## Listed records:
──────────────────────────────

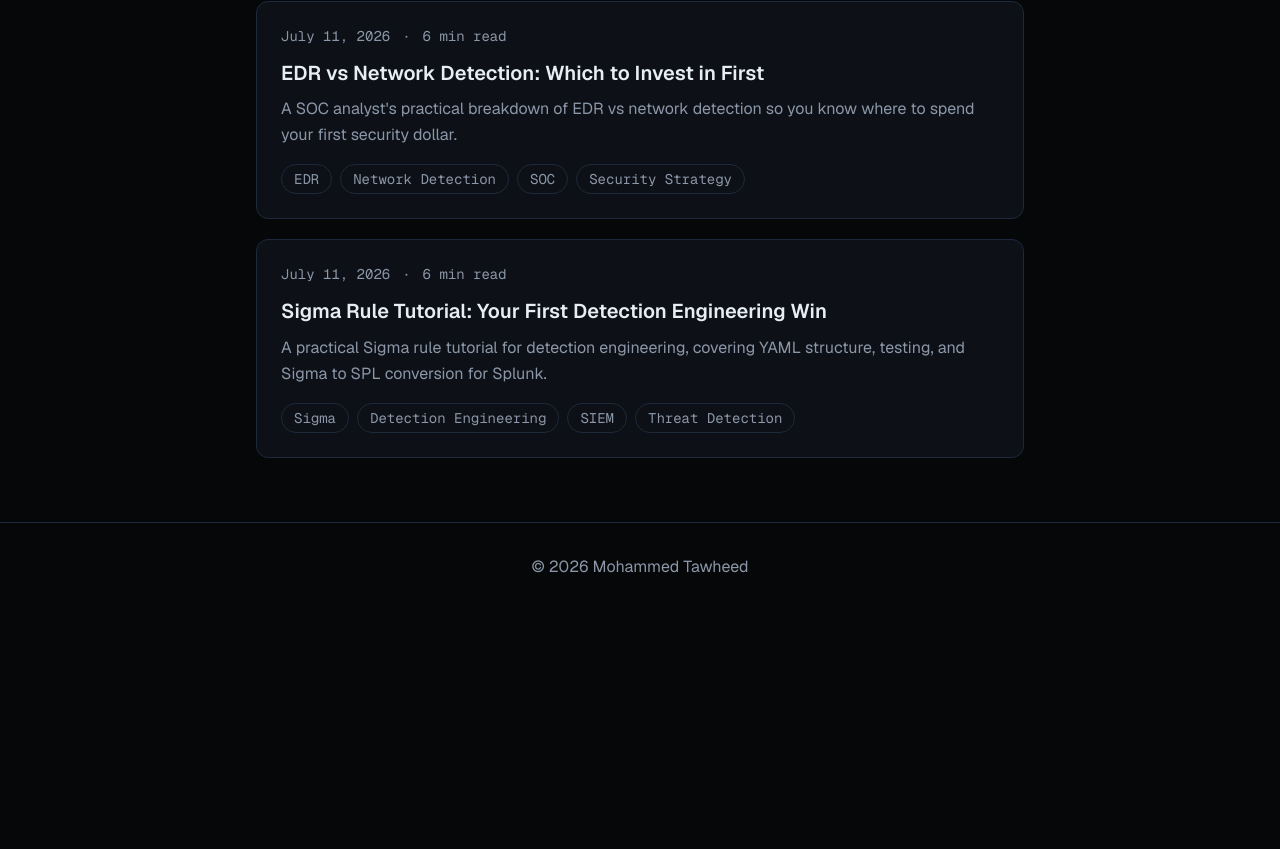
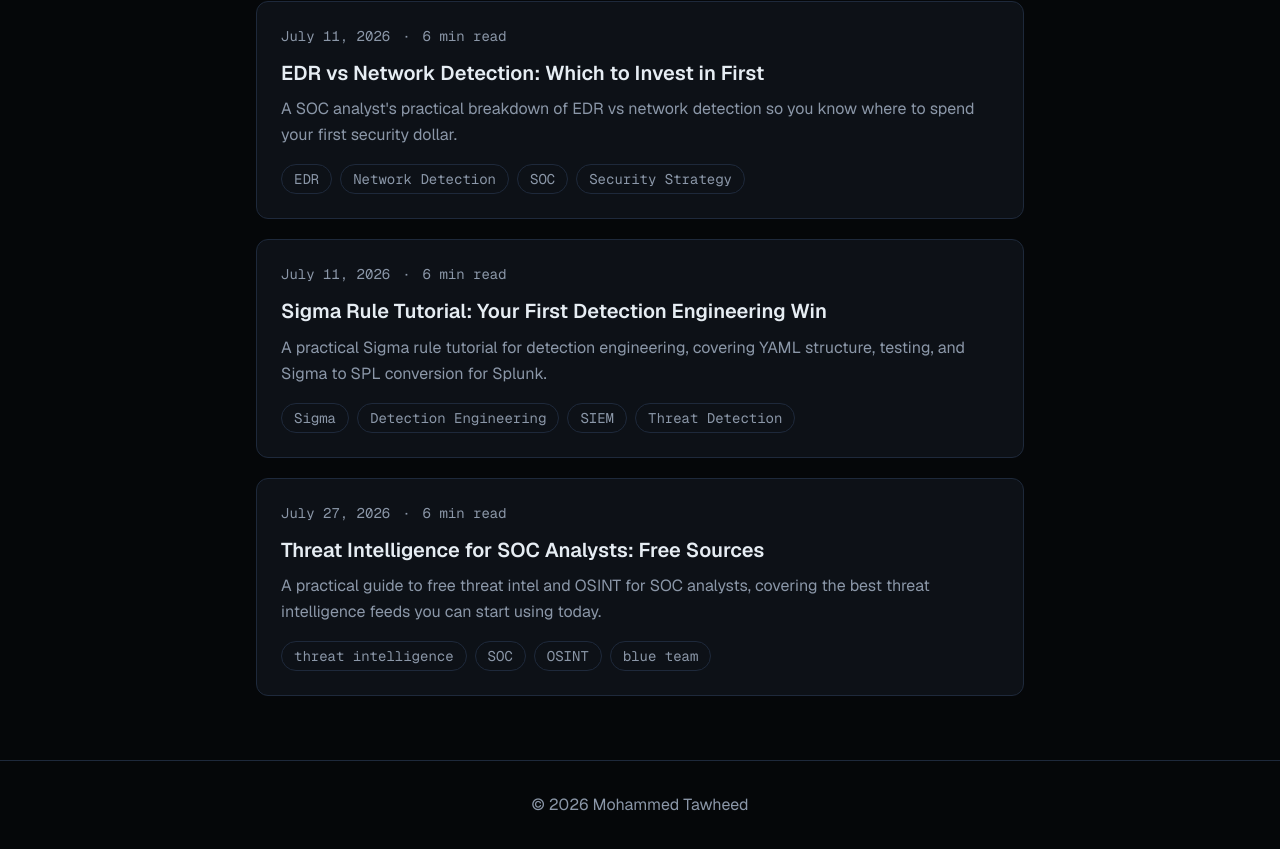
Before and after one commit to Tawheed30/portfolio, a Next.js app: page /blog in a window 1280 px wide. Shown: the part 1780-2629 px from the top of the page. Before the commit the page ends 2391 px from the top, so only its background shows below. Built offline with nearby package versions, Linux system fonts and the light colour scheme.

Commit message:
feat: Auto-generate blog post

```diff
--- a/src/data/blog.ts
+++ b/src/data/blog.ts
@@ -327,6 +327,44 @@ export const posts: BlogPost[] = [
         }
   ]
   },
+  {
+    slug: "threat-intelligence-for-soc-analysts-free-sources",
+    title: "Threat Intelligence for SOC Analysts: Free Sources",
+    date: "2026-07-27",
+    excerpt: "A practical guide to free threat intel and OSINT for SOC analysts, covering the best threat intelligence feeds you can start using today.",
+    readingTime: "6 min read",
+    tags: ["threat intelligence","SOC","OSINT","blue team"],
+    keywords: ["threat intelligence feeds","free threat intel","OSINT for SOC","SOC analyst","IOC enrichment","MITRE ATT&CK"],
+    content:   [
+        {
+              "body": "When you triage alerts all day, threat intelligence feeds are the difference between a wild guess and a confident verdict. The good news for junior analysts: you don't need an expensive platform to get started. There is a huge amount of free threat intel and quality OSINT for SOC work available if you know where to look. In this post I'll walk through the free threat intelligence feeds I actually reach for when investigating phishing, malicious URLs, and suspicious IPs — and how to wire them into your daily workflow without drowning in noise."
+        },
+        {
+              "heading": "Why Free Threat Intel Is Enough to Start",
+              "body": "As a SOC L1, most of my day is confirming whether an indicator is malicious and mapping the activity to MITRE ATT&CK. That work rarely needs premium subscriptions. Free threat intelligence feeds cover the majority of routine enrichment: is this hash known-bad, is this domain newly registered, has this IP shown up in abuse reports? Paid feeds add speed, curation, and coverage of targeted threats, but they don't change the fundamentals. Learning to enrich indicators with free OSINT for SOC investigations builds the exact reasoning skills you'll rely on regardless of tooling."
+        },
+        {
+              "heading": "The Free Feeds I Rely On",
+              "body": "For file and URL analysis, VirusTotal (free tier) and URLhaus from abuse.ch are my first stops. abuse.ch is a goldmine overall — MalwareBazaar for samples, ThreatFox for IOCs, and Feodo Tracker for botnet C2 IPs, all downloadable. For IP reputation I use AbuseIPDB and GreyNoise (which is great for separating internet background scanning from targeted activity). AlienVault OTX gives you community pulses you can pivot through, and the Emerging Threats open ruleset feeds Suricata/Snort detections. For phishing specifically, PhishTank and OpenPhish help confirm reported URLs. Every one of these has a free tier that's genuinely useful."
+        },
+        {
+              "heading": "Enrich Automatically With Python",
+              "body": "Manually pasting indicators into five websites doesn't scale. A small Python script that queries these APIs turns 15 minutes of clicking into seconds. The `requests` library handles most of the free APIs, and OTX has an official `OTXv2` SDK. I'll typically write a function that takes an IOC, hits VirusTotal, AbuseIPDB, and ThreatFox, and returns a compact summary I can drop into a ticket. Just respect the rate limits on free tiers and cache results so you're not re-querying the same domain 50 times a shift. Even a rough script beats tab-switching."
+        },
+        {
+              "heading": "Feed It Into Splunk or QRadar",
+              "body": "Threat intel is most powerful inside your SIEM. In Splunk you can maintain lookup tables of known-bad indicators and match them against proxy, DNS, and firewall logs; the Threat Intelligence framework in Splunk Enterprise Security automates a lot of this. QRadar supports reference sets and threat feed integrations for the same purpose. Start small: pull a curated list from ThreatFox or Feodo Tracker, load it as a lookup, and correlate against your egress logs. This is exactly the kind of enrichment that helps you go from 'alert fired' to 'here's the ATT&CK technique and here's the evidence.'"
+        },
+        {
+              "heading": "Avoid Alert Fatigue From Feeds",
+              "body": "More feeds is not better. Blindly ingesting large IOC lists commonly floods the SIEM with low-confidence matches and buries real signal. Prioritize feeds with confidence scoring and short-lived, high-fidelity indicators (C2 IPs, active phishing URLs) over massive static blocklists. Always keep context: an indicator flagged months ago may be sinkholed or reassigned. Tune ruthlessly and document why you trust each source."
+        },
+        {
+              "heading": "Takeaway",
+              "body": "You can build a solid enrichment pipeline entirely on free threat intel. Pick three or four feeds — VirusTotal, abuse.ch, AbuseIPDB, and OTX are a strong starter set — automate lookups with Python, and pipe curated indicators into Splunk or QRadar. Master that free stack first; the paid tools make far more sense once you understand the fundamentals. Want more SOC-analyst walkthroughs like this? Check out the rest of my portfolio."
+        }
+  ]
+  },
 ];
 
 export function getPostBySlug(slug: string) {
```
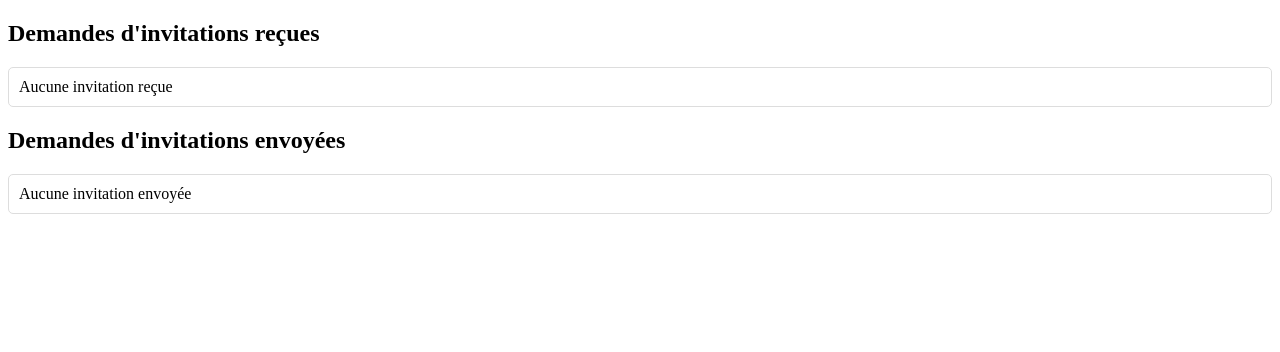
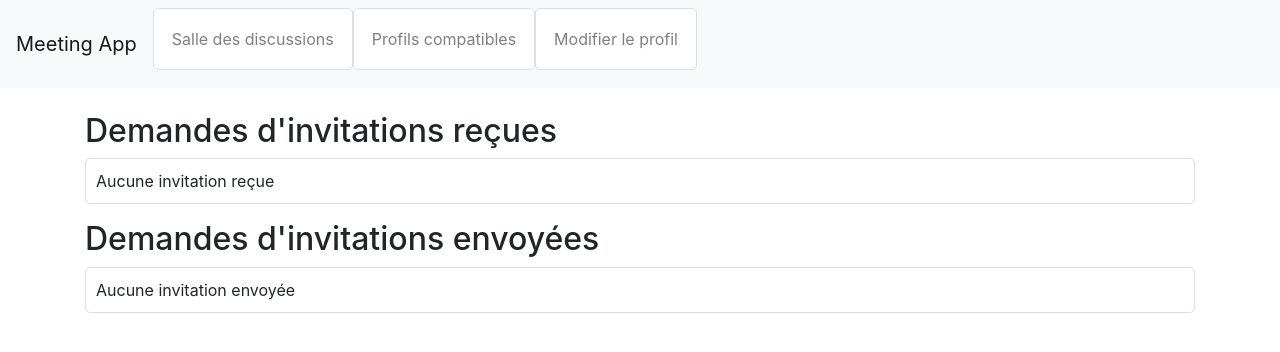
Before and after one commit to MKPA877/PIL1_2324_GROUPE8, a Django app: page /notifications/ in a window 1280 px wide. Shown: the top 352 px of the page. Run offline with Django 5.2, Linux system fonts and the light colour scheme; the visitor is signed in with stand-in values (Sample User, id 1); data that the repository does not hold is empty; some libraries are stand-ins or nearby versions.

Commit message:
Interface améliorée

```diff
--- a/meeting_app_web/app/templates/notification_list.html
+++ b/meeting_app_web/app/templates/notification_list.html
@@ -2,14 +2,16 @@
 
 {% block content %}
 
+<!-- Bootstrap CSS CDN -->
+<link href="https://maxcdn.bootstrapcdn.com/bootstrap/4.0.0/css/bootstrap.min.css" rel="stylesheet" integrity="sha384-Gn5384xqQ1aoWXA+058RXPxPg6fy4IWvTNh0E263XmFcJlSAwiGgFAW/dAiS6JXm" crossorigin="anonymous">
+
 <style>
-  /* Style pour les listes */
+  /* Custom styles */
   ul {
     list-style-type: none;
     padding: 0;
   }
 
-  /* Style pour chaque élément de liste */
   li {
     background-color: #fff;
     border: 1px solid #ddd;
@@ -18,8 +20,7 @@
     border-radius: 5px;
   }
 
-  /* Style pour le lien "Accepter" */
-  a {
+  .accept-link {
     color: #fff;
     background-color: #4CAF50;
     padding: 5px 10px;
@@ -27,12 +28,32 @@
     border-radius: 3px;
   }
 
-  a:hover {
+  .accept-link:hover {
     background-color: #45a049;
   }
-
 </style>
 
+<nav class="navbar navbar-expand-lg navbar-light bg-light">
+  <a class="navbar-brand" href="#">Meeting App</a>
+  <button class="navbar-toggler" type="button" data-toggle="collapse" data-target="#navbarNav" aria-controls="navbarNav" aria-expanded="false" aria-label="Toggle navigation">
+    <span class="navbar-toggler-icon"></span>
+  </button>
+  <div class="collapse navbar-collapse" id="navbarNav">
+    <ul class="navbar-nav">
+      <li class="nav-item">
+        <a class="nav-link" href="{% url 'conversations_view' %}">Salle des discussions</a>
+      </li>
+      <li class="nav-item">
+        <a class="nav-link" href="{% url 'compatible_profils' %}">Profils compatibles</a>
+      </li>
+      <li class="nav-item">
+        <a class="nav-link" href="{% url 'gest_profil' %}">Modifier le profil</a>
+      </li>
+    </ul>
+  </div>
+</nav>
+
+<div class="container mt-4">
   <h2>Demandes d'invitations reçues</h2>
   <ul>
     {% for invitation in received_invitations %}
@@ -53,5 +74,11 @@
       <li>Aucune invitation envoyée</li>
     {% endfor %}
   </ul>
+</div>
 
-{% endblock  %}
+<!-- Bootstrap JS and dependencies (optional) -->
+<script src="https://code.jquery.com/jquery-3.2.1.slim.min.js" integrity="sha384-KJ3o2DKtIkvYIK3UENzmM7KCkRr/rE9/Qpg6aAZGJwFDMVNA/GpGFF93hXpG5KkN" crossorigin="anonymous"></script>
+<script src="https://cdnjs.cloudflare.com/ajax/libs/popper.js/1.11.0/umd/popper.min.js" integrity="sha384-UO2eT0CpHqdSJQ6hJbDJcPHvzdT1H8ro9hK0DHKvx/TsaI/SjUoulLdx5F60Mkwp" crossorigin="anonymous"></script>
+<script src="https://maxcdn.bootstrapcdn.com/bootstrap/4.0.0/js/bootstrap.min.js" integrity="sha384-JZR6Spejh4U02d8jOt6vLEHfe/JQGiRRSQQxSfFWpi1MquVdAyjUar5+76PVCmYl" crossorigin="anonymous"></script>
+
+{% endblock %}
```
Also changed, not shown: meeting_app_web/app/templates/conversations.html (+23 -0 lines), meeting_app_web/app/templates/gest_profil.html (+24 -0 lines). Lines whose indentation alone changed are shown as unchanged.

──────────────────────────────

## About this exercise:
Which lines in the entries above contain "pour"? Pull each of them out.

## Your response:
-  /* Style pour les listes */
-  /* Style pour chaque élément de liste */
-  /* Style pour le lien "Accepter" */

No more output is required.